Review by Sheila Grant
Publisher: Simon & Schuster 14th October 2021
ISBN: 978 -147119899 HB
With a variety of interesting and believable characters, this book will strike a chord with women everywhere.
Shay, is a strikingly pretty woman with an apparently perfect life. Husband Bruce is hard working and provides a decent standard of living for his wife and two children. Like many mothers Shay tends to worry about her children’s health, their lives away from home and their behaviour. Bruce brushes such worries aside, seemingly so absorbed in his work that family matters pass him by. Despite having a working from home job Shay still has time to care for her mother whose health is failing. Older sister Paula has a ‘high powered and pressurised job’ so is unable or unwilling to be of much assistance. A common situation when one member of a family shoulders all the caring for both the previous generation and the following one with no recognition, and little reward. Bruce appears blind to just how much his wife spends caring for them all.

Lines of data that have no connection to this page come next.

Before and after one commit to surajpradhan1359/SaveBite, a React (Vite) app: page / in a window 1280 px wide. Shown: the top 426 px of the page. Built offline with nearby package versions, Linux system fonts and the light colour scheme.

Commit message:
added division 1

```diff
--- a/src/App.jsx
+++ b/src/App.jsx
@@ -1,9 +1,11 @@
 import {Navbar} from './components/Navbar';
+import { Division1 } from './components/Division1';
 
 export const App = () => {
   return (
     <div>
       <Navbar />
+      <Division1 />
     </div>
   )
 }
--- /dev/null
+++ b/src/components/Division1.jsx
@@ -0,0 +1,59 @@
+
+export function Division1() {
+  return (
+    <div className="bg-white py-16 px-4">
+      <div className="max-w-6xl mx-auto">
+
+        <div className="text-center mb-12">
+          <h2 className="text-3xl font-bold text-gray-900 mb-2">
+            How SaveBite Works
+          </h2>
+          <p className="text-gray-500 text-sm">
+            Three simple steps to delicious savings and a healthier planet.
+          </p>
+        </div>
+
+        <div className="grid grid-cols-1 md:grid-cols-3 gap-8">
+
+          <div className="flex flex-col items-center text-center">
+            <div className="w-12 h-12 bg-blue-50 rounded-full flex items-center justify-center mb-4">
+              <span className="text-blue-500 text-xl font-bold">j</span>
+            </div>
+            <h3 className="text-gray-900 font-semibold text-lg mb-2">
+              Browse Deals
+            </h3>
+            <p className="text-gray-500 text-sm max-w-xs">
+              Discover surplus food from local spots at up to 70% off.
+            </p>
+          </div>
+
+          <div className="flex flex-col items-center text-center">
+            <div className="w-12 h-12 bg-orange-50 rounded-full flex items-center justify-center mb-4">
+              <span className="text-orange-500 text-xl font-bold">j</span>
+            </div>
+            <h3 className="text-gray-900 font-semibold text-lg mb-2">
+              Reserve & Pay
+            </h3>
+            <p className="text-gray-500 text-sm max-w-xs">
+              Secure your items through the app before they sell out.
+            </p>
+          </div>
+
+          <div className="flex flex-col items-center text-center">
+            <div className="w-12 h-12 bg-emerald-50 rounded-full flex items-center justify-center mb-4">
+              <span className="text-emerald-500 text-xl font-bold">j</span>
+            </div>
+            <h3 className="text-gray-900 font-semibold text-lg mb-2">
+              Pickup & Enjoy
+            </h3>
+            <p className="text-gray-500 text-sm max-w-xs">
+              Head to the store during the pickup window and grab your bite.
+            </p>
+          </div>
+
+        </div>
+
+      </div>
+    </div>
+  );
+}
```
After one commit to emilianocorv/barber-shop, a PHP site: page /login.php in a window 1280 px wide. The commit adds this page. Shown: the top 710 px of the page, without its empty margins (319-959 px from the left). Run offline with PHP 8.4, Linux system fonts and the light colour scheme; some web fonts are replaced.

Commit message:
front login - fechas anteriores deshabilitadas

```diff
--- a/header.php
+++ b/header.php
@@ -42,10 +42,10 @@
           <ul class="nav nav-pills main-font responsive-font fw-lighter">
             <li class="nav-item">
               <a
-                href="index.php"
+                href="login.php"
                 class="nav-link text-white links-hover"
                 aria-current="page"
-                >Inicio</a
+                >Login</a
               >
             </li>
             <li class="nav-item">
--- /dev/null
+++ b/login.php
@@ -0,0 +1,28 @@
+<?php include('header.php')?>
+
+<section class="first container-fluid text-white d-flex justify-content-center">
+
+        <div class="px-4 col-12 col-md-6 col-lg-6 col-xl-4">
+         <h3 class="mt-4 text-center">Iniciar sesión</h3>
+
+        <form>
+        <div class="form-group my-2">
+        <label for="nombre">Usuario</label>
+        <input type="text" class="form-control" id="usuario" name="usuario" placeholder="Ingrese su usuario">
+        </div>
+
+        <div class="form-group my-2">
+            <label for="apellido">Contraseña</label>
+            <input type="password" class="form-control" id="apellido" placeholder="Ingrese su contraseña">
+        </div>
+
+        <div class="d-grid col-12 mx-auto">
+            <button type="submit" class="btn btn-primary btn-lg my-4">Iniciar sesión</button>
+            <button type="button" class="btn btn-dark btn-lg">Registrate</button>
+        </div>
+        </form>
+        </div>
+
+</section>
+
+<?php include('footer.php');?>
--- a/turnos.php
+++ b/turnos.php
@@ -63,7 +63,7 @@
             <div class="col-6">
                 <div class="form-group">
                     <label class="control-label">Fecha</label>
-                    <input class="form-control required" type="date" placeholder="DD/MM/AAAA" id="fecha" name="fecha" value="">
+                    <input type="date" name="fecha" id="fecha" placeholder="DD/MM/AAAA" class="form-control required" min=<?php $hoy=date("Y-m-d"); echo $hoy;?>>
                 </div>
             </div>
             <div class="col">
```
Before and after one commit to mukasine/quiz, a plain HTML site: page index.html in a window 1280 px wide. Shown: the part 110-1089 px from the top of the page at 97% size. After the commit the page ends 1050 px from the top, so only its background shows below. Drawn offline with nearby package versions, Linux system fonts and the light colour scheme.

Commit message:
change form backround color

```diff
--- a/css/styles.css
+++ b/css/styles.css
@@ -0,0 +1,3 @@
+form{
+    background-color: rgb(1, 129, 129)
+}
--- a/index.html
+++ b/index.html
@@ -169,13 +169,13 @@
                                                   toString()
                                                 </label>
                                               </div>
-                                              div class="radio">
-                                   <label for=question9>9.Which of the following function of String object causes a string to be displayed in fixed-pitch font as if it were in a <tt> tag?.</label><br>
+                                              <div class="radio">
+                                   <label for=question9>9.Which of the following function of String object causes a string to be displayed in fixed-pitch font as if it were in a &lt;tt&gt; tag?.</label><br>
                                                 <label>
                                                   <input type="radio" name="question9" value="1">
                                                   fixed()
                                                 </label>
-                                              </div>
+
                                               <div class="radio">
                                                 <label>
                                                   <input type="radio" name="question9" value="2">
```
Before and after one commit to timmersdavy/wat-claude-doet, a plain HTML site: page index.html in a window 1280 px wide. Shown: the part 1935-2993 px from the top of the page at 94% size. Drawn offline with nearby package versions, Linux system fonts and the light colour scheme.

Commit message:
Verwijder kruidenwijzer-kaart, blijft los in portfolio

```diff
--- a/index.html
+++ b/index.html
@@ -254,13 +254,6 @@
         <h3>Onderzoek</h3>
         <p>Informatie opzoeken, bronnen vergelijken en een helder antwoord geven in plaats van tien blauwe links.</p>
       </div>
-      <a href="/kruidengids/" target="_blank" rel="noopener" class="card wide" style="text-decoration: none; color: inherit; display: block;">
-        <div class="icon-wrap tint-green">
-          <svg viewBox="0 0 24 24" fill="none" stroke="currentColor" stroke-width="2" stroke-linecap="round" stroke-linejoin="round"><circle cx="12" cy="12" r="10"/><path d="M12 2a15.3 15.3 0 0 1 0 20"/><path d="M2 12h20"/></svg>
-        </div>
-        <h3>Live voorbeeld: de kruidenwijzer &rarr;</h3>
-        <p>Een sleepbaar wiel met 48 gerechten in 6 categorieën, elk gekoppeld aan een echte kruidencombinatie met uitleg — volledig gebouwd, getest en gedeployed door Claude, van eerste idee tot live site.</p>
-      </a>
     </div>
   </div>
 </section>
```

When the inevitable breaking point occurs Shay is devastated. How will she cope with bereavement and disloyalty? The trauma of an event in her youth still haunts her. Can she move on again?
Shay is an example of the ‘sandwich generation’ pressed on all sides and expected to give and not receive. A beautifully drawn character and the focus of this heart warming romance with whom readers cannot fail to empathise.
The personalities in this novel are so well contrasted and realistic, and all too familiar.
The writing flows smoothly with tight dialogue. However I felt it was slightly overwritten and on occasion repetitive. Some events were predictable but it is a really good tale and very relevant to the way life is in families at present.
A nice read that ends with great satisfaction.